» **Aim of the task**:
Your task is to copy every line of the entries that contains "number".

(Records from a data collection)
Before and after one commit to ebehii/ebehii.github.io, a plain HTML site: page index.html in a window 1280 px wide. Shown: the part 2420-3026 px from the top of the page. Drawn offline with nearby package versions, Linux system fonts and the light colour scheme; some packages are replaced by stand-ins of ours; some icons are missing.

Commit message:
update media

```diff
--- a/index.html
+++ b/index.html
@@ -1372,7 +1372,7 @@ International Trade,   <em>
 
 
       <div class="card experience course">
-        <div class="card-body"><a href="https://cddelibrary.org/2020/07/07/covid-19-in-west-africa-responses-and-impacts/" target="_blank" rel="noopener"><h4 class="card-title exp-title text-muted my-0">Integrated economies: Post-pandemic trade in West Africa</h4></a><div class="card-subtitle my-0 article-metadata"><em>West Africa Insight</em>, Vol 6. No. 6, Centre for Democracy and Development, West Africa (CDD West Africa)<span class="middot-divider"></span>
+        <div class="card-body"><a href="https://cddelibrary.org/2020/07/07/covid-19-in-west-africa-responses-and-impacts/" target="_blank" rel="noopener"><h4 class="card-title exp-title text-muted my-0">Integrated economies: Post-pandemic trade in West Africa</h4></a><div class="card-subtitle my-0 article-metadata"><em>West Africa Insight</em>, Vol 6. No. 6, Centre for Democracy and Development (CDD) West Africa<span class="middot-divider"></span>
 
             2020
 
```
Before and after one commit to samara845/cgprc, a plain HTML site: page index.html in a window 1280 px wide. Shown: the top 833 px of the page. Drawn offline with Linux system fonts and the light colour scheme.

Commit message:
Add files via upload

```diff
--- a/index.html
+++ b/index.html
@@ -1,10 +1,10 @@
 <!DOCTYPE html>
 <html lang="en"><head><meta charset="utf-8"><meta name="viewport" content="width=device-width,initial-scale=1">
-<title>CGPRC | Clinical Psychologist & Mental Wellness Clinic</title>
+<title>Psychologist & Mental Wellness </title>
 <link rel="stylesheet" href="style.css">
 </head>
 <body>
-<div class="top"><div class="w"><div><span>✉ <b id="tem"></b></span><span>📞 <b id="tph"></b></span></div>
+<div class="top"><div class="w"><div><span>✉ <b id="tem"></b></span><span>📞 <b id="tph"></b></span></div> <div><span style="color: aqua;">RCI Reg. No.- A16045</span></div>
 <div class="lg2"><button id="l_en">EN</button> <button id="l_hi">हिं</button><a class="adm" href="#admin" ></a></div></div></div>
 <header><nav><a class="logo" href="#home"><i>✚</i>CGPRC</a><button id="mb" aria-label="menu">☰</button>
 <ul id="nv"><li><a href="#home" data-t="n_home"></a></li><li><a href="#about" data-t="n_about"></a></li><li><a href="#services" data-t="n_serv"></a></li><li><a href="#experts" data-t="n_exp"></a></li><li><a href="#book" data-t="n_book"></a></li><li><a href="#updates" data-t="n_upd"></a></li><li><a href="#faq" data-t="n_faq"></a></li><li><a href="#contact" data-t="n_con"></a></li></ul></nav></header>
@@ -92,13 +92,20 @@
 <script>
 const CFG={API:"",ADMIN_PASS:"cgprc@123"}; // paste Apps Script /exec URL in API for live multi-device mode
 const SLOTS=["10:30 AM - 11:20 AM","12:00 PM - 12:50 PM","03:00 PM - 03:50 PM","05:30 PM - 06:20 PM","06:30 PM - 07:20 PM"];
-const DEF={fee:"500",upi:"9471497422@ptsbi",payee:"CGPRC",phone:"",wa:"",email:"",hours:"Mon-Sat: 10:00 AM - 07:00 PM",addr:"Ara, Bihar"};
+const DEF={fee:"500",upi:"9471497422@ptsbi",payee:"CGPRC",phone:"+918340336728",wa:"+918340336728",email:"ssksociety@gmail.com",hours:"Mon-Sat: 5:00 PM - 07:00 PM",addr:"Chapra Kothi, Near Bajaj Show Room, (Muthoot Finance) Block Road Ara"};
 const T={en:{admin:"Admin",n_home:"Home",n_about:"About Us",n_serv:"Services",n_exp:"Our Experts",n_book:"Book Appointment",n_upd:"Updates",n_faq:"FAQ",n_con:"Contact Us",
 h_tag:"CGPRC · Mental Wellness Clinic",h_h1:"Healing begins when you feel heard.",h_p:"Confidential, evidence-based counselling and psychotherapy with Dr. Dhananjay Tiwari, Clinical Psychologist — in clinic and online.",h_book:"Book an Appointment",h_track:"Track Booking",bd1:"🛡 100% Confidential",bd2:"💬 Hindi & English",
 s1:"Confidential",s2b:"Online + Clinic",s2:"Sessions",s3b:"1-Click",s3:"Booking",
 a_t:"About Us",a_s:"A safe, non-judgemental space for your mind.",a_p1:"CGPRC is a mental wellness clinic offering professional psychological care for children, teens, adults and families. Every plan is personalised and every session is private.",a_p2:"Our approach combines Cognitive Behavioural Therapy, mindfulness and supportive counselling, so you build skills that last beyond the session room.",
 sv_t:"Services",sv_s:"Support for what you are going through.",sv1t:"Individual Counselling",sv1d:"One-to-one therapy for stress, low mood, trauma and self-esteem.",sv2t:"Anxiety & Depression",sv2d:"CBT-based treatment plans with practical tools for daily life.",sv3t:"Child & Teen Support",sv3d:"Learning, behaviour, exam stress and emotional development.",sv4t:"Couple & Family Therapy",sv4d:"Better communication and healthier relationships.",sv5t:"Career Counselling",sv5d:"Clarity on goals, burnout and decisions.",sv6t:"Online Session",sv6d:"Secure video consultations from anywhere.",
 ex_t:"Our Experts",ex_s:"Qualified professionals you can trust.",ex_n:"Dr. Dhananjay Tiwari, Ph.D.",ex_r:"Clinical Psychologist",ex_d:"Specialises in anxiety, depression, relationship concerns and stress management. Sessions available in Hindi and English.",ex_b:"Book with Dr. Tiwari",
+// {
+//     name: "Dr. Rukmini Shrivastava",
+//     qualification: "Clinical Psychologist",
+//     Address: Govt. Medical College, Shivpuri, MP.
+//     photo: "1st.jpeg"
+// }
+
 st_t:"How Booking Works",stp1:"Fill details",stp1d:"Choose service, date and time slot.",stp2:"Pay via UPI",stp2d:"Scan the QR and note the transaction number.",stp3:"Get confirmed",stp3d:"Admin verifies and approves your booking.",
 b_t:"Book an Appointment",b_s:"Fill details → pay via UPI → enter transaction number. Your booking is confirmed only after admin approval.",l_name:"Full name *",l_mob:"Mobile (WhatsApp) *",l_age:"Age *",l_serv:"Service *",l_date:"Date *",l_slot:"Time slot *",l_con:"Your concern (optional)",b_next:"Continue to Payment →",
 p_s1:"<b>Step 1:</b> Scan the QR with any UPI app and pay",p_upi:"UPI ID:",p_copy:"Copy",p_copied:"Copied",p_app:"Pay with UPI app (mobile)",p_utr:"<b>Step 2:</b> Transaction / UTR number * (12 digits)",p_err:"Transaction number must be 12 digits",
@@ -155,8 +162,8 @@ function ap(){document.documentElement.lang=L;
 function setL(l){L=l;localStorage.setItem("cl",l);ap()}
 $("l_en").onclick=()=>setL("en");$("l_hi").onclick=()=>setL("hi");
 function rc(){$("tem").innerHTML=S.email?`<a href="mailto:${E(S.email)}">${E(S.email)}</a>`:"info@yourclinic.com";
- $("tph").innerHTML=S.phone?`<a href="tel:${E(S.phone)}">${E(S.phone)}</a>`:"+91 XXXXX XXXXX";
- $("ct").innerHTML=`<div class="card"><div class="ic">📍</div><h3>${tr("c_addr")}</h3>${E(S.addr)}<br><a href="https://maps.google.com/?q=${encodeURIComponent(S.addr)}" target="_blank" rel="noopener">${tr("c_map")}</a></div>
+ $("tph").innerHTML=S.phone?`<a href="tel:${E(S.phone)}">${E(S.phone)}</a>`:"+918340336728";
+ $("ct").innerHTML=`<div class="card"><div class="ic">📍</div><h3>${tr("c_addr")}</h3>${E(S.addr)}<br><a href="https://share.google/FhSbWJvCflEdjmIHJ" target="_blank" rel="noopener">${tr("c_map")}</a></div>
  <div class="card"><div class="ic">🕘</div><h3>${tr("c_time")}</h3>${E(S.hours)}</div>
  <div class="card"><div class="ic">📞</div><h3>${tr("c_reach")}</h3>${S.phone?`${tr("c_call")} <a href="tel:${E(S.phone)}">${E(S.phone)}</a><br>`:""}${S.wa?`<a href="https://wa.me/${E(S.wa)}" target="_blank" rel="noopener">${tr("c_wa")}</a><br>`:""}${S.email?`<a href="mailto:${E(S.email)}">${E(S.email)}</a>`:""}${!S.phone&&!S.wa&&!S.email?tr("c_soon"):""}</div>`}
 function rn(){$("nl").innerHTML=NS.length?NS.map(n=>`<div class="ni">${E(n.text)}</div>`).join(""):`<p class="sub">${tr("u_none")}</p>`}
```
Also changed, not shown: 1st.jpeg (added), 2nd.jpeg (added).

» **Response to this exercise**:
 st_t:"How Booking Works",stp1:"Fill details",stp1d:"Choose service, date and time slot.",stp2:"Pay via UPI",stp2d:"Scan the QR and note the transaction number.",stp3:"Get confirmed",stp3d:"Admin verifies and approves your booking.",
 b_t:"Book an Appointment",b_s:"Fill details → pay via UPI → enter transaction number. Your booking is confirmed only after admin approval.",l_name:"Full name *",l_mob:"Mobile (WhatsApp) *",l_age:"Age *",l_serv:"Service *",l_date:"Date *",l_slot:"Time slot *",l_con:"Your concern (optional)",b_next:"Continue to Payment →",
 p_s1:"<b>Step 1:</b> Scan the QR with any UPI app and pay",p_upi:"UPI ID:",p_copy:"Copy",p_copied:"Copied",p_app:"Pay with UPI app (mobile)",p_utr:"<b>Step 2:</b> Transaction / UTR number * (12 digits)",p_err:"Transaction number must be 12 digits",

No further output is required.